YOUR GOAL — Omit the pictures and output every entry below exactly as written.
*** MATERIAL FOR THE TASK ***
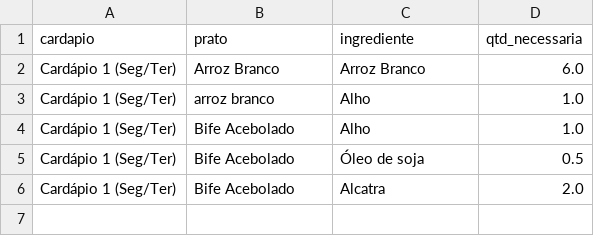
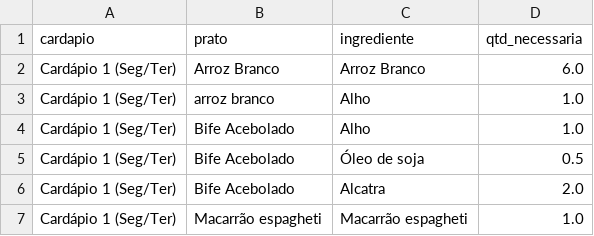
Before and after one commit to joeljatene/sistema-restaurante, a CSV file: fichas.csv, drawn as a sheet.

Commit message:
Ficha

```diff
--- a/fichas.csv
+++ b/fichas.csv
@@ -6 +6,2 @@ Cardápio 1 (Seg/Ter),Bife Acebolado,Óleo de soja,0.5
 Cardápio 1 (Seg/Ter),Bife Acebolado,Alcatra,2.0
+Cardápio 1 (Seg/Ter),Macarrão espagheti,Macarrão espagheti,1.0
```
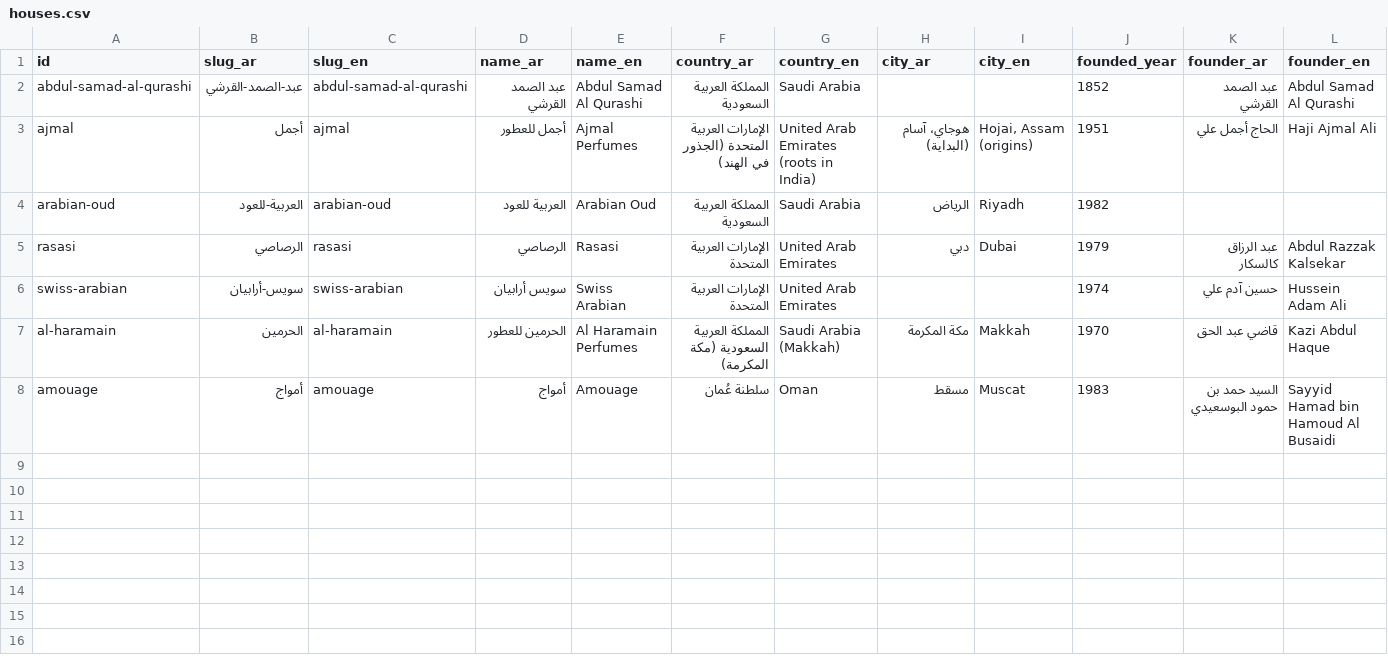
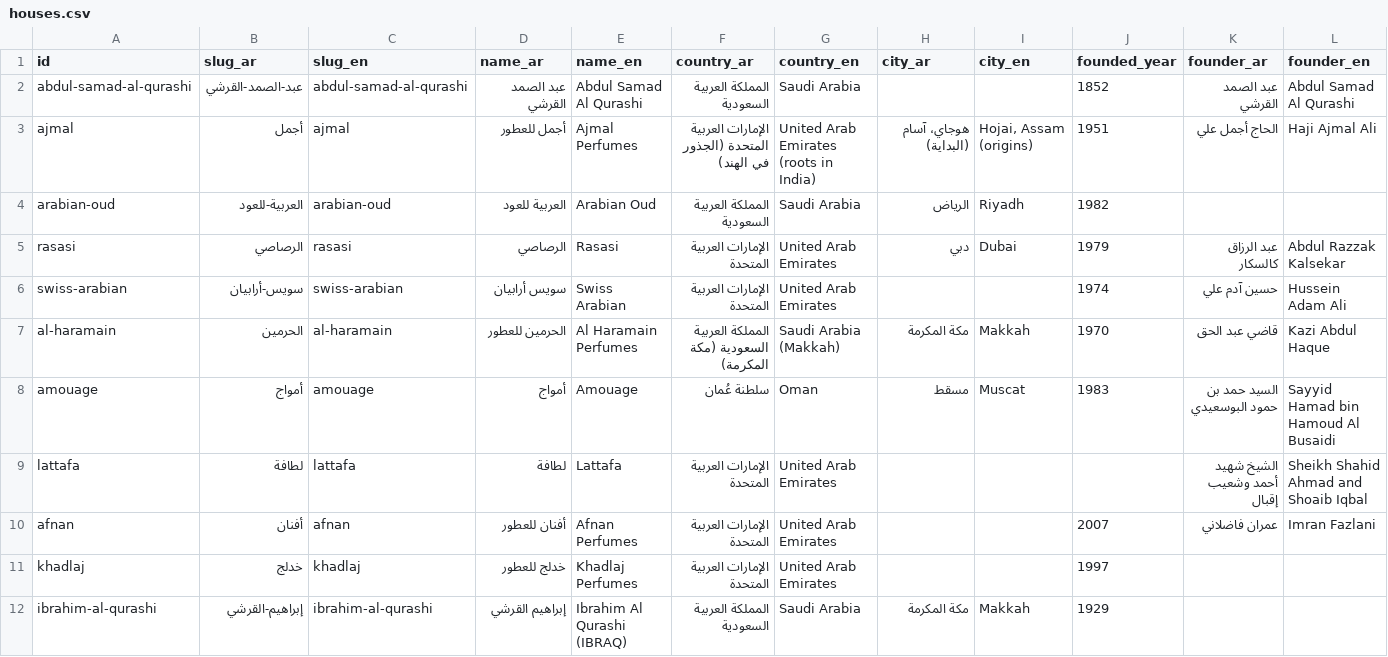
Before and after one commit to RahmanRyamseon/Time-Rupture, a CSV file: mijmara/data/csv/houses.csv, drawn as a sheet; only a part is shown; rows hold the shown columns only; the diff names each change by its address in the sheet, - before the commit and + after, or states it on an @@ line.

```diff
--- a/mijmara/data/csv/houses.csv
+++ b/mijmara/data/csv/houses.csv
+row 9: lattafa | لطافة | lattafa | لطافة | Lattafa | الإمارات العربية المتحدة | United Arab Emirates |  |  |  | الشيخ شهيد أحمد وشعيب إقبال | Sheikh Shahid Ahmad and Shoaib Iqbal
+row 10: afnan | أفنان | afnan | أفنان للعطور | Afnan Perfumes | الإمارات العربية المتحدة | United Arab Emirates |  |  | 2007 | عمران فاضلاني | Imran Fazlani
+row 11: khadlaj | خدلج | khadlaj | خدلج للعطور | Khadlaj Perfumes | الإمارات العربية المتحدة | United Arab Emirates |  |  | 1997
+row 12: ibrahim-al-qurashi | إبراهيم-القرشي | ibrahim-al-qurashi | إبراهيم القرشي | Ibrahim Al Qurashi (IBRAQ) | المملكة العربية السعودية | Saudi Arabia | مكة المكرمة | Makkah | 1929
```
Also changed, not shown: mijmara/data/csv/citations.csv, mijmara/data/csv/taxonomy.csv, 51 other files.
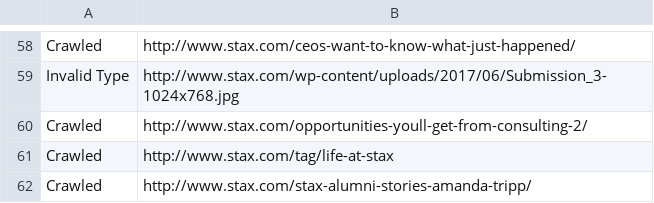
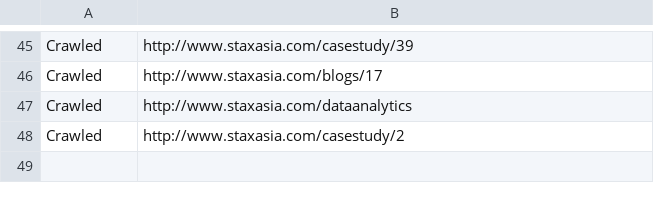
Before and after one commit to stefanjaro/analyze-and-cloud, a CSV file: crawl_log.csv, drawn as a sheet; only a part is shown, gaps mark what is left out; removed rows and columns are numbered as before the commit, all else as after; the diff covers the shown part only; the diff names each change by its address in the sheet, - before the commit and + after, or states it on an @@ line.

Commit message:
fixed a bug with relative links not being handled for and some websites not having body content

```diff
--- a/crawl_log.csv
+++ b/crawl_log.csv
-B45: http://www.stax.com/ceos-want-to-know-what-just-happened/
+B45: http://www.staxasia.com/casestudy/39
-row 59: Invalid Type | http://www.stax.com/wp-content/uploads/2017/06/Submission_3-1024x768.jpg
-B46: http://www.stax.com/opportunities-youll-get-from-consulting-2/
+B46: http://www.staxasia.com/blogs/17
-B47: http://www.stax.com/tag/life-at-stax
+B47: http://www.staxasia.com/dataanalytics
-B48: http://www.stax.com/stax-alumni-stories-amanda-tripp/
+B48: http://www.staxasia.com/casestudy/2
```
Also changed, not shown: 13 removed rows and 43 edited cells elsewhere in this file, 3 other files.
*** End of MATERIAL FOR THE TASK ***
REPLY —
Before and after one commit to joeljatene/sistema-restaurante, a CSV file: fichas.csv, drawn as a sheet.

Commit message:
Ficha

```diff
--- a/fichas.csv
+++ b/fichas.csv
@@ -6 +6,2 @@ Cardápio 1 (Seg/Ter),Bife Acebolado,Óleo de soja,0.5
 Cardápio 1 (Seg/Ter),Bife Acebolado,Alcatra,2.0
+Cardápio 1 (Seg/Ter),Macarrão espagheti,Macarrão espagheti,1.0
```
Before and after one commit to RahmanRyamseon/Time-Rupture, a CSV file: mijmara/data/csv/houses.csv, drawn as a sheet; only a part is shown; rows hold the shown columns only; the diff names each change by its address in the sheet, - before the commit and + after, or states it on an @@ line.

```diff
--- a/mijmara/data/csv/houses.csv
+++ b/mijmara/data/csv/houses.csv
+row 9: lattafa | لطافة | lattafa | لطافة | Lattafa | الإمارات العربية المتحدة | United Arab Emirates |  |  |  | الشيخ شهيد أحمد وشعيب إقبال | Sheikh Shahid Ahmad and Shoaib Iqbal
+row 10: afnan | أفنان | afnan | أفنان للعطور | Afnan Perfumes | الإمارات العربية المتحدة | United Arab Emirates |  |  | 2007 | عمران فاضلاني | Imran Fazlani
+row 11: khadlaj | خدلج | khadlaj | خدلج للعطور | Khadlaj Perfumes | الإمارات العربية المتحدة | United Arab Emirates |  |  | 1997
+row 12: ibrahim-al-qurashi | إبراهيم-القرشي | ibrahim-al-qurashi | إبراهيم القرشي | Ibrahim Al Qurashi (IBRAQ) | المملكة العربية السعودية | Saudi Arabia | مكة المكرمة | Makkah | 1929
```
Also changed, not shown: mijmara/data/csv/citations.csv, mijmara/data/csv/taxonomy.csv, 51 other files.
Before and after one commit to stefanjaro/analyze-and-cloud, a CSV file: crawl_log.csv, drawn as a sheet; only a part is shown, gaps mark what is left out; removed rows and columns are numbered as before the commit, all else as after; the diff covers the shown part only; the diff names each change by its address in the sheet, - before the commit and + after, or states it on an @@ line.

Commit message:
fixed a bug with relative links not being handled for and some websites not having body content

```diff
--- a/crawl_log.csv
+++ b/crawl_log.csv
-B45: http://www.stax.com/ceos-want-to-know-what-just-happened/
+B45: http://www.staxasia.com/casestudy/39
-row 59: Invalid Type | http://www.stax.com/wp-content/uploads/2017/06/Submission_3-1024x768.jpg
-B46: http://www.stax.com/opportunities-youll-get-from-consulting-2/
+B46: http://www.staxasia.com/blogs/17
-B47: http://www.stax.com/tag/life-at-stax
+B47: http://www.staxasia.com/dataanalytics
-B48: http://www.stax.com/stax-alumni-stories-amanda-tripp/
+B48: http://www.staxasia.com/casestudy/2
```
Also changed, not shown: 13 removed rows and 43 edited cells elsewhere in this file, 3 other files.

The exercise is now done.